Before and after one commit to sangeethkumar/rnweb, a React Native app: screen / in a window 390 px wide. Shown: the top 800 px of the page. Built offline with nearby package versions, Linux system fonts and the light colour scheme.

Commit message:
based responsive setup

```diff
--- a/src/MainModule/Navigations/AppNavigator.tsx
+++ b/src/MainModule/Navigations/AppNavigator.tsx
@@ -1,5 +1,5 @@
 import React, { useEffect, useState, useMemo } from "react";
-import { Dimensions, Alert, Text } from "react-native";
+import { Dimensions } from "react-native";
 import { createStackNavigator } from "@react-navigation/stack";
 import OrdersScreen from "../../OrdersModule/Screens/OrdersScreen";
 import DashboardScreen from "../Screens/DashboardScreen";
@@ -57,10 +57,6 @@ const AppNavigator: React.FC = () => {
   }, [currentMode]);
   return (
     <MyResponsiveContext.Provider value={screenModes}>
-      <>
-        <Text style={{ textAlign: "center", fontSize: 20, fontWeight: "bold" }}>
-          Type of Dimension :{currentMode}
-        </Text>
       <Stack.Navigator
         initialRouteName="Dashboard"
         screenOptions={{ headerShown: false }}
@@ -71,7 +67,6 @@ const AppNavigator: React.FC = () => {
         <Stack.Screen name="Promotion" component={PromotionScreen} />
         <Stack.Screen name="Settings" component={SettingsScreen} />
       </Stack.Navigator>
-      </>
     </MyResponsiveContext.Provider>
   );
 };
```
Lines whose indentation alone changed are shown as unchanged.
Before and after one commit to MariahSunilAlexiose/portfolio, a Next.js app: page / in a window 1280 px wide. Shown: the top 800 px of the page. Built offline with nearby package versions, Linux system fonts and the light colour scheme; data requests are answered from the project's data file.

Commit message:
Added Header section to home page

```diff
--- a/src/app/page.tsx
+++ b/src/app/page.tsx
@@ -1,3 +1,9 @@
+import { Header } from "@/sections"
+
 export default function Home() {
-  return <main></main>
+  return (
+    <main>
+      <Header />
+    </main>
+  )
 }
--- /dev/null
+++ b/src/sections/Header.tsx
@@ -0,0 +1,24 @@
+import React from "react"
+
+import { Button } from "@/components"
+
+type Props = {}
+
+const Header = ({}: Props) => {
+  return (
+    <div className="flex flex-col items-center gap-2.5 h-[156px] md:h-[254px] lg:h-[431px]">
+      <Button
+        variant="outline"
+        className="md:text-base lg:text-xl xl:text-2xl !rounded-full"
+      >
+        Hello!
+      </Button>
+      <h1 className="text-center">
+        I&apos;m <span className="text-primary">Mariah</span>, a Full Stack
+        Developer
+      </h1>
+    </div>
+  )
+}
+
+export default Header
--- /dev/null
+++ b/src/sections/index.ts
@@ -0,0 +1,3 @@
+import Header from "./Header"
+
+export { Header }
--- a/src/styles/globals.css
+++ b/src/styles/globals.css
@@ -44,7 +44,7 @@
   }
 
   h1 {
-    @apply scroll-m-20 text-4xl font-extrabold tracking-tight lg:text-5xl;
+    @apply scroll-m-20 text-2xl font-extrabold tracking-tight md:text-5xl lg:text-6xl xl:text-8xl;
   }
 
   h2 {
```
===
→ **PROBLEM REQUIREMENTS**: Only lines containing the string "page" belong in the answer; find them in the data above and copy them.

→ **EXERCISE OUTPUT**:
Before and after one commit to sangeethkumar/rnweb, a React Native app: screen / in a window 390 px wide. Shown: the top 800 px of the page. Built offline with nearby package versions, Linux system fonts and the light colour scheme.
Before and after one commit to MariahSunilAlexiose/portfolio, a Next.js app: page / in a window 1280 px wide. Shown: the top 800 px of the page. Built offline with nearby package versions, Linux system fonts and the light colour scheme; data requests are answered from the project's data file.
Added Header section to home page
--- a/src/app/page.tsx
+++ b/src/app/page.tsx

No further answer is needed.